The Board found an unfair labor practice in Presbyterian-University Hospital's refusal to bargain with its union over three employees who had, in a Board-approved election, voted to join the union. The hospital objects primarily on the ground that the decision is inconsistent with the Board's new rules governing bargaining units in acute-care hospitals. See 29 C.F.R. § 103.30 (1990). We do not have the authority to consider the new-rules argument, however, because the hospital did not raise that objection before the Board, and because we find no "extraordinary circumstances" excusing the hospital's "failure or neglect to urge [its] objection." National Labor Relations Act § 10(e), 29 U.S.C. § 160(e). When the hospital submitted its Answer to the General Counsel's Complaint in January 1991, the new rules were in effect; the Seventh Circuit nine months earlier had vacated an injunction enjoining the rules from taking effect.
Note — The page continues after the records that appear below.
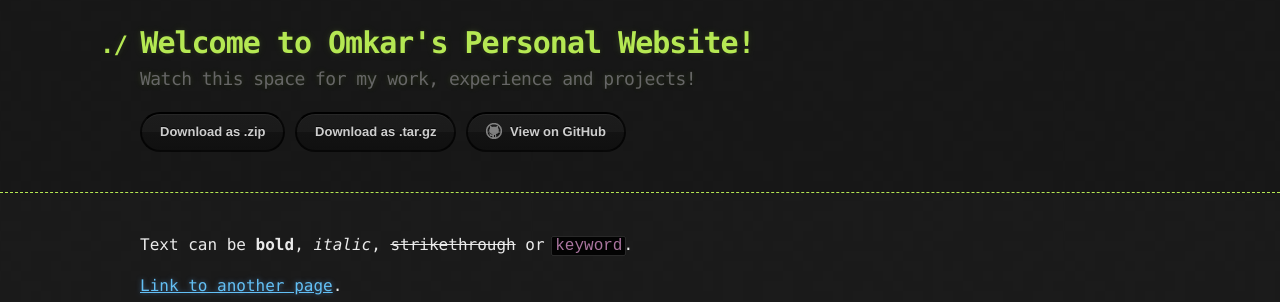
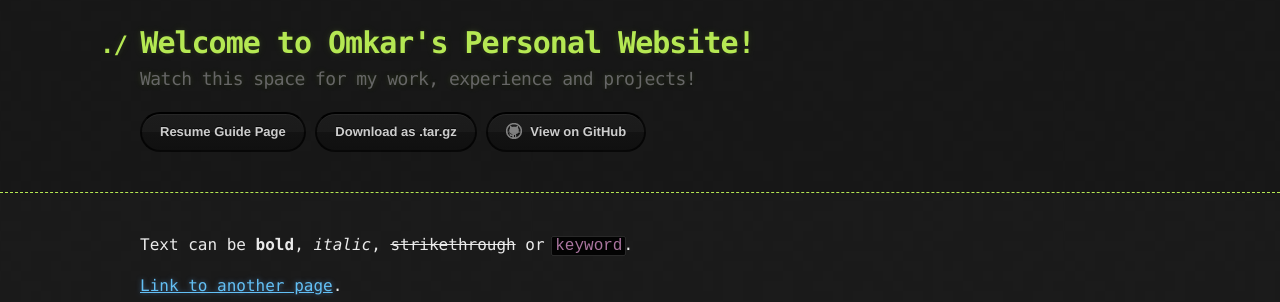
Before and after one commit to osabnis/osabnis.github.io, a Jekyll site: the page built from index.md, in a window 1280 px wide and 900 px high. Shown: the top 302 px of the window. Built offline with Jekyll 4.4.1, drawn with Linux system fonts in a browser that asks for light colours.

Commit message:
Update default.html

```diff
--- a/_layouts/default.html
+++ b/_layouts/default.html
@@ -21,7 +21,7 @@
 
         <section id="downloads">
           {% if site.show_downloads %}
-            <a href="{{ site.github.zip_url }}" class="btn">Download as .zip</a>
+            <a href="https://careers.usc.edu/files/2018/08/Resume_Guide.pdf" class="btn">Resume Guide Page</a>
             <a href="{{ site.github.tar_url }}" class="btn">Download as .tar.gz</a>
           {% endif %}
           <a href="{{ site.github.repository_url }}" class="btn btn-github"><span class="icon"></span>View on GitHub</a>
```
See American Hospital Ass'n v. NLRB, 899 F.2d 651 (7th Cir.1990). The fact that the Supreme Court might have reversed the Seventh Circuit does not amount to an "extraordinary circumstance" excusing the hospital's failure to raise the issue; and, in any event, the hospital had ample time to request the NLRB's reconsideration after the Supreme Court affirmed the Seventh Circuit and upheld the rules in April 1991, see American Hospital Ass'n v. NLRB, 111 S.Ct. 1539 (1991), a month before the hospital filed its petition for review in this Court. The hospital should have raised the new-rules issue before the Board, and it should have explained its failure to do so in the brief it submitted to this Court.
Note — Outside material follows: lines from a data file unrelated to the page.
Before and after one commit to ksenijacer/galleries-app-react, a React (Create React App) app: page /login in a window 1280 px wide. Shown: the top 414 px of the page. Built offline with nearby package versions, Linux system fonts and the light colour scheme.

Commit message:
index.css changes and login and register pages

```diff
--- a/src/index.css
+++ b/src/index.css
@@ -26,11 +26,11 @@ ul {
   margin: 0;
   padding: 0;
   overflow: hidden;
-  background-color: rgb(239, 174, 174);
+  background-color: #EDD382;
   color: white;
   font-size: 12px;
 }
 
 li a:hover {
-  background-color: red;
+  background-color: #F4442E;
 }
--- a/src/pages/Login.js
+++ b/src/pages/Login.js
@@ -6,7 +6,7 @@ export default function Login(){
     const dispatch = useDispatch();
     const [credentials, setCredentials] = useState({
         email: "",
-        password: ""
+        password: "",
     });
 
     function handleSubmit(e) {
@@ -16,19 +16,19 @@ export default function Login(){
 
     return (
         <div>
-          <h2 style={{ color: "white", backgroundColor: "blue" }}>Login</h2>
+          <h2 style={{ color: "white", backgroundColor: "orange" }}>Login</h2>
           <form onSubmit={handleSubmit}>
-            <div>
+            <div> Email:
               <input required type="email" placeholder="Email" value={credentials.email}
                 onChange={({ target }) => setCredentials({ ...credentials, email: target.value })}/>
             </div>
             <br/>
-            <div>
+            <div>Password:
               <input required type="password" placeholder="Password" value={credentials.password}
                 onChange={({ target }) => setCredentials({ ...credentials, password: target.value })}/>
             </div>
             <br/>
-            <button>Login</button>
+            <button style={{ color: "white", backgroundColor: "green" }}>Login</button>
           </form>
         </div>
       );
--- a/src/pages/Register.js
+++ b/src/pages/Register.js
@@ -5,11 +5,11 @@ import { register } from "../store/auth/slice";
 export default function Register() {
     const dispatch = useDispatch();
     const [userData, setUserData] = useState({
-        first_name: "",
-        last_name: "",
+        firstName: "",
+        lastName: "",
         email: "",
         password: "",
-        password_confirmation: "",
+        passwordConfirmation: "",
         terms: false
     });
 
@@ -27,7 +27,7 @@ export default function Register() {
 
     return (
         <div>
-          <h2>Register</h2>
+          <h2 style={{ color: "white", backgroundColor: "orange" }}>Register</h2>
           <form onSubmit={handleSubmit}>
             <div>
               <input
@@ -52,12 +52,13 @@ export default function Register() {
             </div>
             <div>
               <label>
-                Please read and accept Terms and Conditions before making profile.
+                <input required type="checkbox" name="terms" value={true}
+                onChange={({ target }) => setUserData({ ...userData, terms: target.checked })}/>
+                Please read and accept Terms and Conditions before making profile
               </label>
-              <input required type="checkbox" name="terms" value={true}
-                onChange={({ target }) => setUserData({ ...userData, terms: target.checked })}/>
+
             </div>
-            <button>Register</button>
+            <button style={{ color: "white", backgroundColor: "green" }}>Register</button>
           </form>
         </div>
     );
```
The Board's failure to request that we reject the new-rules argument as waived does not prevent us from finding a waiver because the § 10(e) bar is jurisdictional and we may raise it on our own. See Sheet Metal Workers, Local Union No. 91 v. NLRB, 905 F.2d 417, 422 n. 10 (D.C.Cir.1990) (citing Woelke & Romero Framing, Inc. v. NLRB, 456 U.S. 645, 665-66 (1982)). The Board sought a ruling on the merits from this Court even though it never considered, in this or any proceeding, whether the new rules apply to situations like the one before us. It is, however, the Board's responsibility in the first instance to interpret its own rules, and we expect that in the future the Board will refrain from asking the court to do its work for it.


We find no merit at all in any of the arguments the hospital preserved. In fact, the claims so lack legal significance that, like the Seventh Circuit in a similar case, "we do not understand why the [hospital] has stubbornly refused to comply with the Board's order" that it treat the three Falk Clinic employees as members of the larger existing unit. NLRB v. Southern Indiana Gas and Elec. Co., 853 F.2d 580, 580 (7th Cir.1988). "Bringing this minimal case into this court is a waste of resources;" a university hospital--indeed, any litigant--"should demonstrate greater public responsibility." Id. at 581.


Accordingly, it is ORDERED and ADJUDGED that the petition for review is denied and the Board's application for enforcement of its order is granted.


The clerk is directed to withhold issuance of the mandate herein until seven days after disposition of any timely petition for rehearing. See D.C.Cir.Rule 15.